Please print out the entries below unchanged and skip the images.

%%

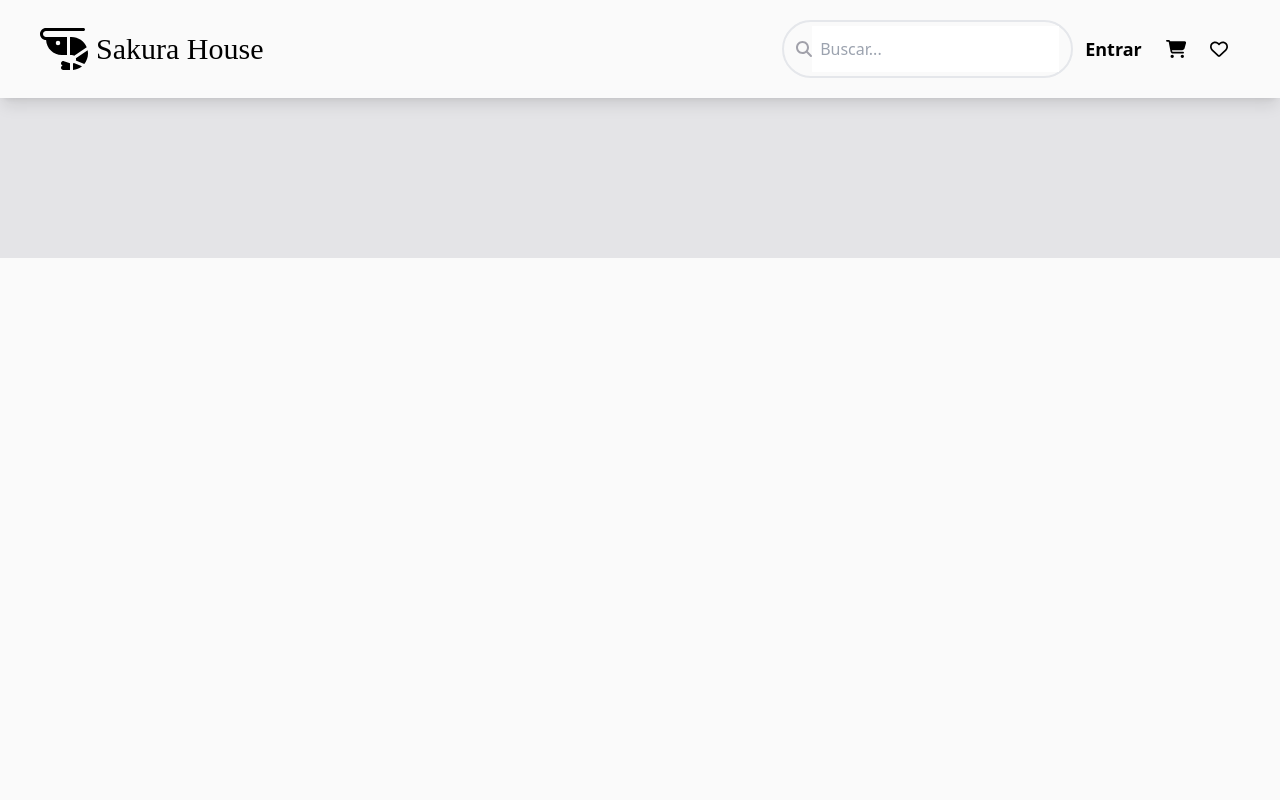
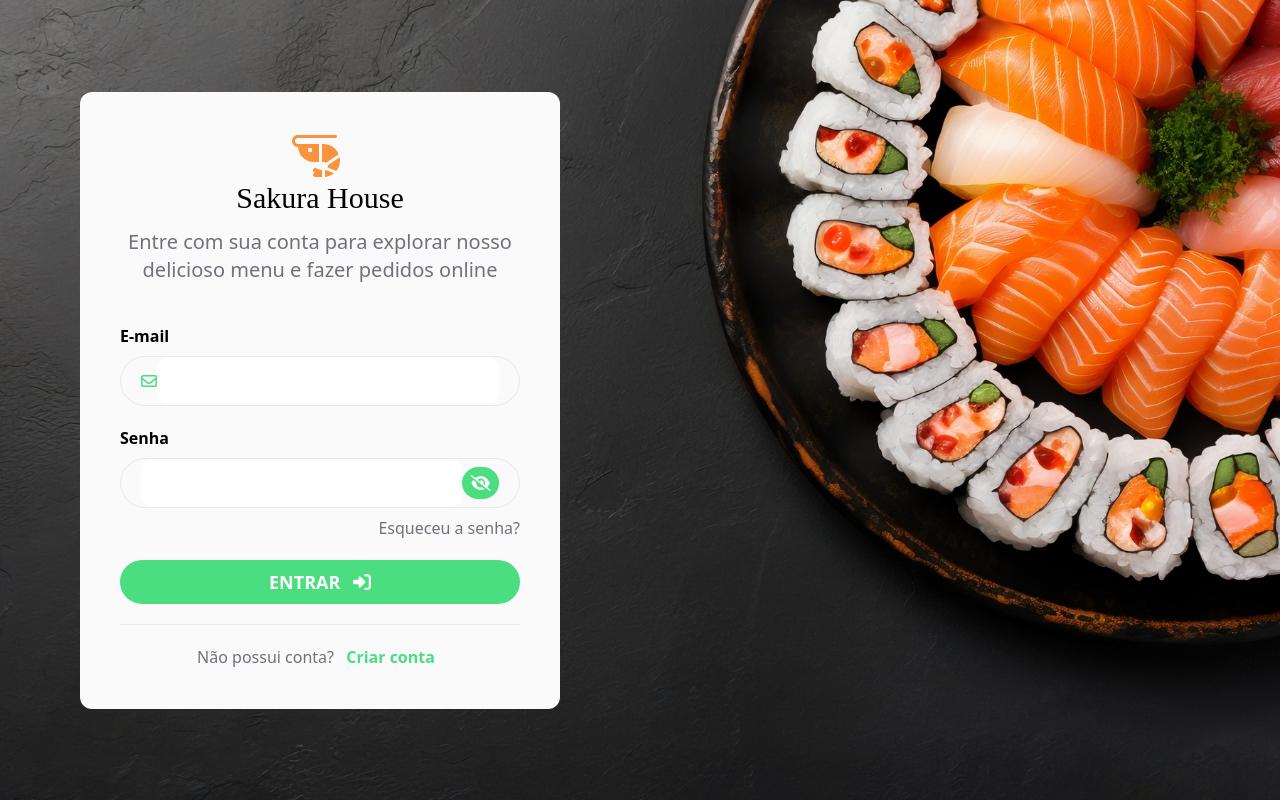
Before and after one commit to mechztcc/Sakura-Sushi-House-Nuxt, a Nuxt app: page /login in a window 1280 px wide. Before the commit this address had no page. Built offline with nearby package versions, Linux system fonts and the light colour scheme.

Commit message:
login page

```diff
--- a/app.vue
+++ b/app.vue
@@ -1,7 +1,5 @@
 <template>
-  <div>
-    <Navbar />
-    <RouterView />
-    <Footer />
-  </div>
+  <RouterView />
 </template>
+
+<script setup></script>
--- a/components/CartItem/index.vue
+++ b/components/CartItem/index.vue
@@ -1,7 +1,7 @@
 <template>
   <div class="grid grid-cols-3">
     <div class="col-span-1">
-      <img class="rounded-xl" src="~assets/sushi/sushi.jpg" />
+      <img class="rounded-xl" src="~assets/sushi/chicken-noodle.jpg" />
     </div>
 
     <div class="col-span-2">
--- a/components/Navbar/index.vue
+++ b/components/Navbar/index.vue
@@ -4,7 +4,7 @@
   >
     <div class="flex items-center">
       <font-awesome-icon class="mr-2" :icon="['fas', 'shrimp']" :size="'3x'" />
-      <NuxtLink to="/home">
+      <NuxtLink to="/">
         <h1 class="text-3xl title">Sakura House</h1>
       </NuxtLink>
     </div>
@@ -20,9 +20,11 @@
           placeholder="Buscar..."
         />
       </div>
-      <button class="hover:text-green-400 font-semibold text-lg mx-3">
-        Entrar
-      </button>
+      <NuxtLink to="/login">
+        <button class="hover:text-green-400 font-semibold text-lg mx-3">
+          Entrar
+        </button>
+      </NuxtLink>
       <NuxtLink to="/cart">
         <button
           class="hover:text-green-400 font-semibold text-lg mx-3"
@@ -31,7 +33,10 @@
           <font-awesome-icon :icon="['fas', 'cart-shopping']" />
         </button>
       </NuxtLink>
-      <button class="hover:text-green-400 font-semibold text-lg mx-3">
+      <button
+        class="hover:text-green-400 font-semibold text-lg mx-3"
+        type="button"
+      >
         <font-awesome-icon :icon="['far', 'heart']" />
       </button>
     </div>
--- /dev/null
+++ b/layouts/default.vue
@@ -0,0 +1,11 @@
+<template>
+  <div>
+    <Navbar />
+    <slot></slot>
+    <Footer />
+  </div>
+</template>
+
+<script setup></script>
+
+<style lang="css" scoped></style>
--- /dev/null
+++ b/layouts/no-navbar.vue
@@ -0,0 +1,9 @@
+<template>
+  <div>
+    <Nuxt />
+  </div>
+</template>
+
+<script setup></script>
+
+<style lang="css" scoped></style>
--- a/pages/cart.vue
+++ b/pages/cart.vue
@@ -1,4 +1,5 @@
 <template>
+  <NuxtLayout :name="'default'">
     <div class="grid grid-cols-3 mx-5 md:mx-20 py-10">
       <div class="col-span-1">
         <div class="flex flex-col h-full justify-center">
@@ -53,7 +54,9 @@
 
             <div class="flex flex-col mt-3">
               <span class="text-zinc-500">Total</span>
-            <span class="text-green-400 font-semibold text-4xl title">R$ 120,00</span>
+              <span class="text-green-400 font-semibold text-4xl title"
+                >R$ 120,00</span
+              >
             </div>
           </div>
         </div>
@@ -72,6 +75,7 @@
         </div>
       </div>
     </div>
+  </NuxtLayout>
 </template>
 
 <script setup></script>
--- a/pages/home.vue
+++ b/pages/index.vue
@@ -1,13 +1,15 @@
 <template>
-  <div>
+  <NuxtLayout :name="'default'">
     <Banner />
     <ListCardFoods :title="'Recomendados'" />
     <ListCardFoods :title="'Pratos Executivos'" :icon="['fas', 'utensils']" />
     <ListCardFoods :title="'Combos'" :icon="['fas', 'bowl-rice']" />
     <ListCardFoods :title="'Pratos Quentes'" :icon="['fas', 'mug-hot']" />
-  </div>
+  </NuxtLayout>
 </template>
 
-<script setup></script>
+<script setup>
+definePageMeta({ layout: "default" });
+</script>
 
 <style lang="scss" scoped></style>
--- /dev/null
+++ b/pages/login.vue
@@ -0,0 +1,82 @@
+<template>
+  <div class="grid grid-cols-1 md:grid-cols-2 bg-cover min-h-screen">
+    <div
+      class="col-span-1 md:col-span-1 px-5 md:px-20 py-5 md:py-20 flex items-center"
+    >
+      <div class="flex flex-col p-5 bg-zinc-50 w-full rounded-xl md:p-10">
+        <font-awesome-icon
+          class="mr-2 text-orange-400"
+          :icon="['fas', 'shrimp']"
+          :size="'3x'"
+        />
+        <NuxtLink to="/">
+          <h1 class="title text-3xl text-center cursor-pointer">
+            Sakura House
+          </h1>
+        </NuxtLink>
+        <span class="text-xl text-zinc-500 text-center mt-3"
+          >Entre com sua conta para explorar nosso delicioso menu e fazer
+          pedidos online</span
+        >
+
+        <label for="" class="mb-2 mt-10 font-semibold">E-mail</label>
+        <div class="flex w-full items-center border rounded-full px-5">
+          <font-awesome-icon :icon="['far', 'envelope']"  class="text-green-400  rounded-full"/>
+          <input type="text" class="p-3 rounded-xl outline-none w-full" />
+        </div>
+
+        <label for="" class="mb-2 mt-5 font-semibold">Senha</label>
+        <div class="flex w-full items-center border rounded-full px-5">
+          <input
+            :type="isPass ? 'text' : 'password'"
+            class="p-3 rounded-xl outline-none w-full"
+          />
+          <font-awesome-icon
+            class="p-2 bg-green-400 rounded-full text-white cursor-pointer w-6 hover:shadow-xl hover:shadow-green-200"
+            @click="onHandleVisibility"
+            :icon="isPass ? ['fas', 'eye'] : ['fas', 'eye-slash']"
+          />
+        </div>
+
+        <span
+          class="text-end hover:text-green-400 text-zinc-500 mt-2 cursor-pointer"
+          >Esqueceu a senha?</span
+        >
+
+        <button
+          class="text-white bg-green-400 hover:bg-green-500 hover:shadow-xl mt-5 hover:shadow-green-200 font-semibold text-lg py-2 px-3 rounded-full w-full mr-2"
+        >
+          ENTRAR
+          <font-awesome-icon :icon="['fas', 'right-to-bracket']" class="ml-2" />
+        </button>
+
+        <hr class="my-5" />
+        <span class="text-center text-zinc-500 cursor-pointer"
+          >Não possui conta?
+          <b class="text-green-400 mx-2">Criar conta</b></span
+        >
+      </div>
+    </div>
+  </div>
+</template>
+
+<script setup>
+import { ref } from "vue";
+
+const isPass = ref(false);
+
+definePageMeta({ layout: "no-navbar" });
+
+function onHandleVisibility() {
+  isPass.value = !isPass.value;
+}
+</script>
+
+<style lang="css" scoped>
+.bg-cover {
+  background-image: url("assets/sushi/login.jpg");
+  background-size: cover;
+  background-position: center;
+  height: 300px;
+}
+</style>
```
Also changed, not shown: assets/sushi/login.jpg (added). Lines whose indentation alone changed are shown as unchanged.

%%

## Result of this task
Before and after one commit to mechztcc/Sakura-Sushi-House-Nuxt, a Nuxt app: page /login in a window 1280 px wide. Before the commit this address had no page. Built offline with nearby package versions, Linux system fonts and the light colour scheme.

Commit message:
login page

```diff
--- a/app.vue
+++ b/app.vue
@@ -1,7 +1,5 @@
 <template>
-  <div>
-    <Navbar />
-    <RouterView />
-    <Footer />
-  </div>
+  <RouterView />
 </template>
+
+<script setup></script>
--- a/components/CartItem/index.vue
+++ b/components/CartItem/index.vue
@@ -1,7 +1,7 @@
 <template>
   <div class="grid grid-cols-3">
     <div class="col-span-1">
-      <img class="rounded-xl" src="~assets/sushi/sushi.jpg" />
+      <img class="rounded-xl" src="~assets/sushi/chicken-noodle.jpg" />
     </div>
 
     <div class="col-span-2">
--- a/components/Navbar/index.vue
+++ b/components/Navbar/index.vue
@@ -4,7 +4,7 @@
   >
     <div class="flex items-center">
       <font-awesome-icon class="mr-2" :icon="['fas', 'shrimp']" :size="'3x'" />
-      <NuxtLink to="/home">
+      <NuxtLink to="/">
         <h1 class="text-3xl title">Sakura House</h1>
       </NuxtLink>
     </div>
@@ -20,9 +20,11 @@
           placeholder="Buscar..."
         />
       </div>
-      <button class="hover:text-green-400 font-semibold text-lg mx-3">
-        Entrar
-      </button>
+      <NuxtLink to="/login">
+        <button class="hover:text-green-400 font-semibold text-lg mx-3">
+          Entrar
+        </button>
+      </NuxtLink>
       <NuxtLink to="/cart">
         <button
           class="hover:text-green-400 font-semibold text-lg mx-3"
@@ -31,7 +33,10 @@
           <font-awesome-icon :icon="['fas', 'cart-shopping']" />
         </button>
       </NuxtLink>
-      <button class="hover:text-green-400 font-semibold text-lg mx-3">
+      <button
+        class="hover:text-green-400 font-semibold text-lg mx-3"
+        type="button"
+      >
         <font-awesome-icon :icon="['far', 'heart']" />
       </button>
     </div>
--- /dev/null
+++ b/layouts/default.vue
@@ -0,0 +1,11 @@
+<template>
+  <div>
+    <Navbar />
+    <slot></slot>
+    <Footer />
+  </div>
+</template>
+
+<script setup></script>
+
+<style lang="css" scoped></style>
--- /dev/null
+++ b/layouts/no-navbar.vue
@@ -0,0 +1,9 @@
+<template>
+  <div>
+    <Nuxt />
+  </div>
+</template>
+
+<script setup></script>
+
+<style lang="css" scoped></style>
--- a/pages/cart.vue
+++ b/pages/cart.vue
@@ -1,4 +1,5 @@
 <template>
+  <NuxtLayout :name="'default'">
     <div class="grid grid-cols-3 mx-5 md:mx-20 py-10">
       <div class="col-span-1">
         <div class="flex flex-col h-full justify-center">
@@ -53,7 +54,9 @@
 
             <div class="flex flex-col mt-3">
               <span class="text-zinc-500">Total</span>
-            <span class="text-green-400 font-semibold text-4xl title">R$ 120,00</span>
+              <span class="text-green-400 font-semibold text-4xl title"
+                >R$ 120,00</span
+              >
             </div>
           </div>
         </div>
@@ -72,6 +75,7 @@
         </div>
       </div>
     </div>
+  </NuxtLayout>
 </template>
 
 <script setup></script>
--- a/pages/home.vue
+++ b/pages/index.vue
@@ -1,13 +1,15 @@
 <template>
-  <div>
+  <NuxtLayout :name="'default'">
     <Banner />
     <ListCardFoods :title="'Recomendados'" />
     <ListCardFoods :title="'Pratos Executivos'" :icon="['fas', 'utensils']" />
     <ListCardFoods :title="'Combos'" :icon="['fas', 'bowl-rice']" />
     <ListCardFoods :title="'Pratos Quentes'" :icon="['fas', 'mug-hot']" />
-  </div>
+  </NuxtLayout>
 </template>
 
-<script setup></script>
+<script setup>
+definePageMeta({ layout: "default" });
+</script>
 
 <style lang="scss" scoped></style>
--- /dev/null
+++ b/pages/login.vue
@@ -0,0 +1,82 @@
+<template>
+  <div class="grid grid-cols-1 md:grid-cols-2 bg-cover min-h-screen">
+    <div
+      class="col-span-1 md:col-span-1 px-5 md:px-20 py-5 md:py-20 flex items-center"
+    >
+      <div class="flex flex-col p-5 bg-zinc-50 w-full rounded-xl md:p-10">
+        <font-awesome-icon
+          class="mr-2 text-orange-400"
+          :icon="['fas', 'shrimp']"
+          :size="'3x'"
+        />
+        <NuxtLink to="/">
+          <h1 class="title text-3xl text-center cursor-pointer">
+            Sakura House
+          </h1>
+        </NuxtLink>
+        <span class="text-xl text-zinc-500 text-center mt-3"
+          >Entre com sua conta para explorar nosso delicioso menu e fazer
+          pedidos online</span
+        >
+
+        <label for="" class="mb-2 mt-10 font-semibold">E-mail</label>
+        <div class="flex w-full items-center border rounded-full px-5">
+          <font-awesome-icon :icon="['far', 'envelope']"  class="text-green-400  rounded-full"/>
+          <input type="text" class="p-3 rounded-xl outline-none w-full" />
+        </div>
+
+        <label for="" class="mb-2 mt-5 font-semibold">Senha</label>
+        <div class="flex w-full items-center border rounded-full px-5">
+          <input
+            :type="isPass ? 'text' : 'password'"
+            class="p-3 rounded-xl outline-none w-full"
+          />
+          <font-awesome-icon
+            class="p-2 bg-green-400 rounded-full text-white cursor-pointer w-6 hover:shadow-xl hover:shadow-green-200"
+            @click="onHandleVisibility"
+            :icon="isPass ? ['fas', 'eye'] : ['fas', 'eye-slash']"
+          />
+        </div>
+
+        <span
+          class="text-end hover:text-green-400 text-zinc-500 mt-2 cursor-pointer"
+          >Esqueceu a senha?</span
+        >
+
+        <button
+          class="text-white bg-green-400 hover:bg-green-500 hover:shadow-xl mt-5 hover:shadow-green-200 font-semibold text-lg py-2 px-3 rounded-full w-full mr-2"
+        >
+          ENTRAR
+          <font-awesome-icon :icon="['fas', 'right-to-bracket']" class="ml-2" />
+        </button>
+
+        <hr class="my-5" />
+        <span class="text-center text-zinc-500 cursor-pointer"
+          >Não possui conta?
+          <b class="text-green-400 mx-2">Criar conta</b></span
+        >
+      </div>
+    </div>
+  </div>
+</template>
+
+<script setup>
+import { ref } from "vue";
+
+const isPass = ref(false);
+
+definePageMeta({ layout: "no-navbar" });
+
+function onHandleVisibility() {
+  isPass.value = !isPass.value;
+}
+</script>
+
+<style lang="css" scoped>
+.bg-cover {
+  background-image: url("assets/sushi/login.jpg");
+  background-size: cover;
+  background-position: center;
+  height: 300px;
+}
+</style>
```
Also changed, not shown: assets/sushi/login.jpg (added). Lines whose indentation alone changed are shown as unchanged.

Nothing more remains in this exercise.